The price you pay for coding on the edge23 May 2014 – 3 minutes to read
Every developer will sooner or later in her carreer make a concious choice what will compromise her weapons of the trade. Starting with your favorite hardware and OS and including your favorite programming language and tool chain a lot of decicions need to be made. And sometimes your decisions fire back at you.
A decade worth of failures
I started my ongoing affair with my weapon of choice about 10 years ago, when I was introduced to the miracles and wonders of Zope. Back then it was in many aspects way ahead of its competition for example by introducing the idea of through-the-web, the so called TTW development. The Zope management interface - short ZMI - made it possible to actually build complex dynamic webpages and portals in a straight forward manner. This was both a joy to use for a newcomer like me but also served somehow as an entry drug to pick up programming.
As my code started to move to the filesystem and gradually away from the ZMI my focus ever so slowly shifted to the filesystem, *Nix system administration, Python packaging, deployment tools, monitoring, deployment, etcetera.

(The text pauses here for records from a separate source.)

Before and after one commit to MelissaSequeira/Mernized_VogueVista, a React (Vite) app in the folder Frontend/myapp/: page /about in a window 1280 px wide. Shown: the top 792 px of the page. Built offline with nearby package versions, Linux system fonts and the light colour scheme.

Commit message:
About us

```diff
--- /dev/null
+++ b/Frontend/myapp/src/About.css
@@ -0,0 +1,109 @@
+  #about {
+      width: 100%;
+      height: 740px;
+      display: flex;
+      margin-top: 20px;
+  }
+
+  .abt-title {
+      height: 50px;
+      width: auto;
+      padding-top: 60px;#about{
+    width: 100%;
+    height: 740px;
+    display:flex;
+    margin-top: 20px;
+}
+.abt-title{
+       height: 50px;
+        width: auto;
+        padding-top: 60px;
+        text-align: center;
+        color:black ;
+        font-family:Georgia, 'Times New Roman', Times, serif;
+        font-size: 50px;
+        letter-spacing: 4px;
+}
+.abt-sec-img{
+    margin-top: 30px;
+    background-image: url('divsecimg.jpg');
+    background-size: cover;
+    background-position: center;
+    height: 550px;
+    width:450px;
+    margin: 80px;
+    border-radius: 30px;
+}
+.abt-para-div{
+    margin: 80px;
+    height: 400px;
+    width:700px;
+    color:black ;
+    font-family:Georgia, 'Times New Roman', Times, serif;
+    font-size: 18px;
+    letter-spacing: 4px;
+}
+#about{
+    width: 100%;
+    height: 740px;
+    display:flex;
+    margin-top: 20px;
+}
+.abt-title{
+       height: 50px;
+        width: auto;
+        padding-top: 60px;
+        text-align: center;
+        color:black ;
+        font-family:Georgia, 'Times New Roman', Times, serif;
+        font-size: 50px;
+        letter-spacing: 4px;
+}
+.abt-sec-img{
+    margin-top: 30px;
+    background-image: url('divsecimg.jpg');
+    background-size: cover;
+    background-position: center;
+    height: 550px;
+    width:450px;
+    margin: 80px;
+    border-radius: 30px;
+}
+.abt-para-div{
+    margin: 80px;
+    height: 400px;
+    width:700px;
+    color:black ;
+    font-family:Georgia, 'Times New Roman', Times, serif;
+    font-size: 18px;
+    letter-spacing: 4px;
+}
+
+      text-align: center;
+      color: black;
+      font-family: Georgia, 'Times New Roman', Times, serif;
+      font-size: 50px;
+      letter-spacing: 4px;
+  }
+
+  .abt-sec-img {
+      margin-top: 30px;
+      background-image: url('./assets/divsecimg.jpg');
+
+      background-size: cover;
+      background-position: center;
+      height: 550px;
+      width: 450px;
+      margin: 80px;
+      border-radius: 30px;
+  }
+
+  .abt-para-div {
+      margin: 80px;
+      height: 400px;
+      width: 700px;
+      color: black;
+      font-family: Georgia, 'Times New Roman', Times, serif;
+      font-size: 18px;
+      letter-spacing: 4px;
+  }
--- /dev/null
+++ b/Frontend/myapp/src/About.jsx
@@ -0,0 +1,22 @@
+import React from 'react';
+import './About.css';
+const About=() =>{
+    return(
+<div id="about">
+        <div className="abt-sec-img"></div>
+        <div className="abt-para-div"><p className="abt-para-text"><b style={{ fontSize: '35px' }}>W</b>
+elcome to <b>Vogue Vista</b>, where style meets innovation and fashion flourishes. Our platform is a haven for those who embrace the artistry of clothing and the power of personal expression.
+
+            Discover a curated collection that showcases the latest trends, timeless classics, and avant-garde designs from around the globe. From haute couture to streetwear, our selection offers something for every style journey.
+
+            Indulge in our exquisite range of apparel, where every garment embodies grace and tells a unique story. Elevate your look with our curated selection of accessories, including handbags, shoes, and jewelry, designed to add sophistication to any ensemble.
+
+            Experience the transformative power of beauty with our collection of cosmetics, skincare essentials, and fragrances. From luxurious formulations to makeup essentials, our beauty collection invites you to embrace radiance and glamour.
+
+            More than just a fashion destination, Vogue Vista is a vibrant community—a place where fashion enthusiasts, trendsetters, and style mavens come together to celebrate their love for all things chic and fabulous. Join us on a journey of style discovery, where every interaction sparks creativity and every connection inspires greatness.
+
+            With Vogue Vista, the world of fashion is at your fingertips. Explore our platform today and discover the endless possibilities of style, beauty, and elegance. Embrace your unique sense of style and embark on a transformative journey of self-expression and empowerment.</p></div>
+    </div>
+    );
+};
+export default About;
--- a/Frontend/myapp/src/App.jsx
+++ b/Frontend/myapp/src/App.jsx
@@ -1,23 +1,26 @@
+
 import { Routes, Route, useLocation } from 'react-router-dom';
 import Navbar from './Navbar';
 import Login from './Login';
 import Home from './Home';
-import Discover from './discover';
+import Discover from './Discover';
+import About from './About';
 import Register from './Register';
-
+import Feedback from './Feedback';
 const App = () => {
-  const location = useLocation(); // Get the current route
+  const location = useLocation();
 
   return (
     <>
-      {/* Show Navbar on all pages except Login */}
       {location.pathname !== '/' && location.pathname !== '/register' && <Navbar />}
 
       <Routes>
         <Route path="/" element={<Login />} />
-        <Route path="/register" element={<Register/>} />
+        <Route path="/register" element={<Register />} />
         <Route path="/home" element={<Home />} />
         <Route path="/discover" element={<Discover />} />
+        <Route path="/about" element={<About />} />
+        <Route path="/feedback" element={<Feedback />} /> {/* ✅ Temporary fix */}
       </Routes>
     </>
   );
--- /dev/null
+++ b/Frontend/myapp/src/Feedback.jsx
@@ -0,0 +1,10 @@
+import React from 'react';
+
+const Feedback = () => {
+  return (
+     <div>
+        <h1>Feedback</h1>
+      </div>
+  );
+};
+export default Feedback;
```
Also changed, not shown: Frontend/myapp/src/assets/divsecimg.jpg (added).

Nowadays I even tend to get obsessed with optimizing my local development setup to squeeze out every bit of productivity end effectivness I can. But I will elaborate on this part of my daily chores eventually in a seperate post.
Systems evolve and so do developers?
We use - amongst other things - the enterprise content management system Plone and try our best to keep all our running installs and projects as close to the latest stable version. This is a constant struggle that can only be undertaken with discipline and careful planing of the system architecture when it comes to deploying customer sites.
But after all these years I am getting bored with the status quo and usually we use a slightly newer setup and strive to keep ahead of time: the current stable development version has always been used in production during the last couple of years.
But sometimes your weapon of choice fails you. Newer development versions get installed automatically and interfere with your carefully crafted project setup.
Today we had to debug a suddently empty navigation box only to find out the the underlying template had changed. This update fixes a yearlong annoyance and finally uses an ‘ul’ for the navigation items listing. But nevertheless an unexpected update took place that demanded for a hotfix (this will probably be explained in a seperate post as well).
Accidents will happen and no matter how careful you plan your setup and version pin all project resources there is a price you pay for living on the very edge. Upstream changes might affect your current project so always be prepared. As long as only our local development setup breaks all is not lost.
I am convinced that the price we pay is worth the benefits to be had. We have things mostly up to date and under our control. The time spend for hotfixes like todays chores are an annoyance but nothing compared to the hours of development and upgrade work we spare by doing these small tests and incremental updates in our everyday work.
Optimize a little bit every day and the benefits will outweight the small problems that sometimes slow down development.